EXERCISE: Show every line from the entries that follow which holds the word "file".

Change listing data

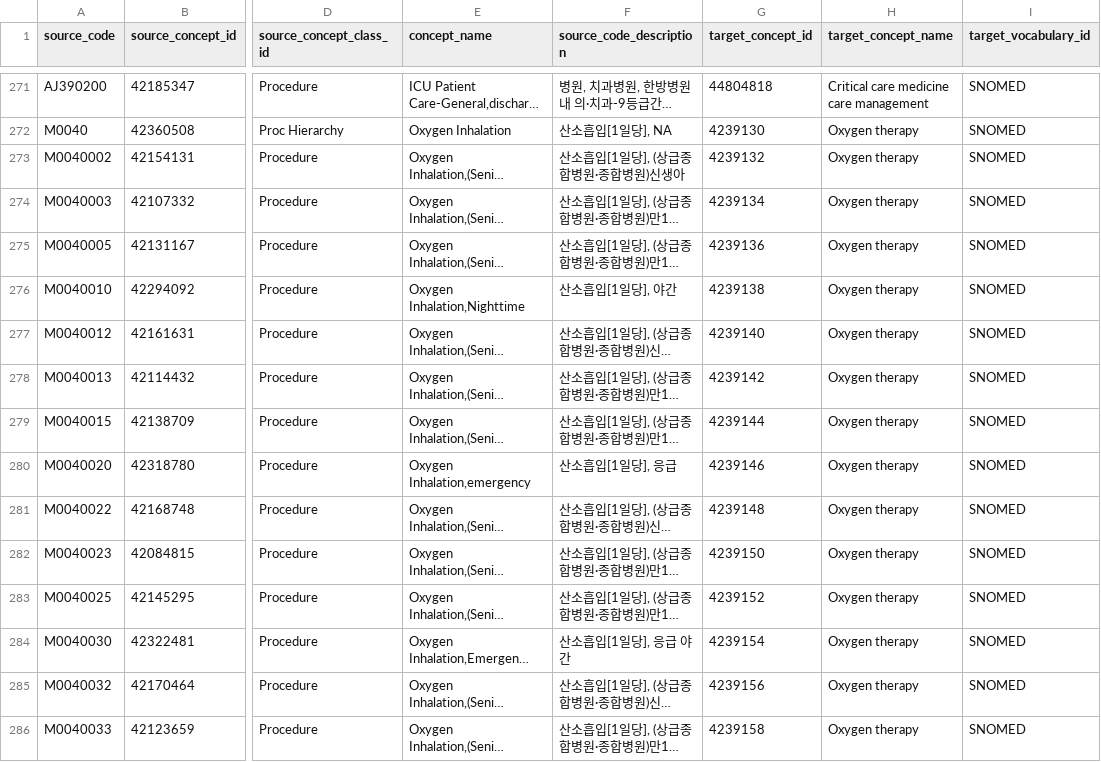
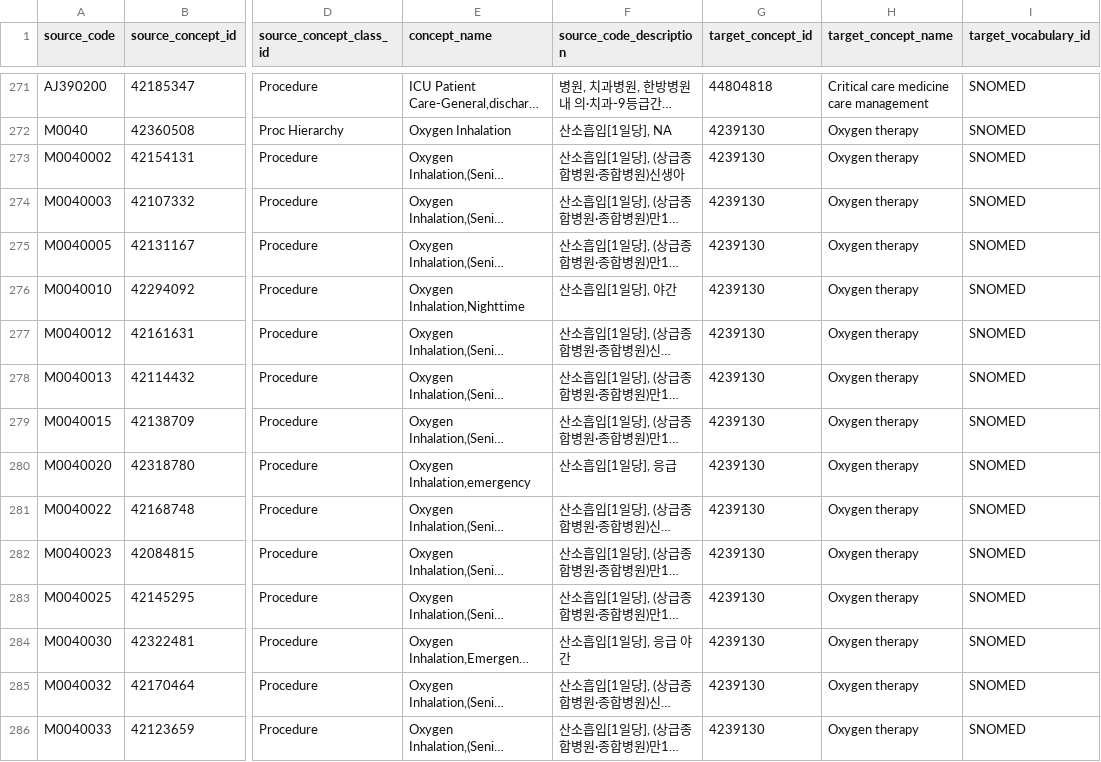
Before and after one commit to OHDSI/Covid-19, a CSV file: Vocabulary/covid_kor_source_to_concept_map.csv, drawn as a sheet; only a part is shown, gaps mark what is left out; long unchanged cells end in …; the diff covers the shown part only; the diff names each change by its address in the sheet, - before the commit and + after, or states it on an @@ line.

Commit message:
fix typo in concept id

```diff
--- a/Vocabulary/covid_kor_source_to_concept_map.csv
+++ b/Vocabulary/covid_kor_source_to_concept_map.csv
-G273 (target_concept_id): 4239132
+G273 (target_concept_id): 4239130
-G274 (target_concept_id): 4239134
+G274 (target_concept_id): 4239130
-G275 (target_concept_id): 4239136
+G275 (target_concept_id): 4239130
-G276 (target_concept_id): 4239138
+G276 (target_concept_id): 4239130
-G277 (target_concept_id): 4239140
+G277 (target_concept_id): 4239130
-G278 (target_concept_id): 4239142
+G278 (target_concept_id): 4239130
-G279 (target_concept_id): 4239144
+G279 (target_concept_id): 4239130
-G280 (target_concept_id): 4239146
+G280 (target_concept_id): 4239130
-G281 (target_concept_id): 4239148
+G281 (target_concept_id): 4239130
-G282 (target_concept_id): 4239150
+G282 (target_concept_id): 4239130
-G283 (target_concept_id): 4239152
+G283 (target_concept_id): 4239130
-G284 (target_concept_id): 4239154
+G284 (target_concept_id): 4239130
-G285 (target_concept_id): 4239156
+G285 (target_concept_id): 4239130
-G286 (target_concept_id): 4239158
+G286 (target_concept_id): 4239130
```
Also changed, not shown: 39 edited cells elsewhere in this file.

PROBLEM SOLUTION:
Before and after one commit to OHDSI/Covid-19, a CSV file: Vocabulary/covid_kor_source_to_concept_map.csv, drawn as a sheet; only a part is shown, gaps mark what is left out; long unchanged cells end in …; the diff covers the shown part only; the diff names each change by its address in the sheet, - before the commit and + after, or states it on an @@ line.
Also changed, not shown: 39 edited cells elsewhere in this file.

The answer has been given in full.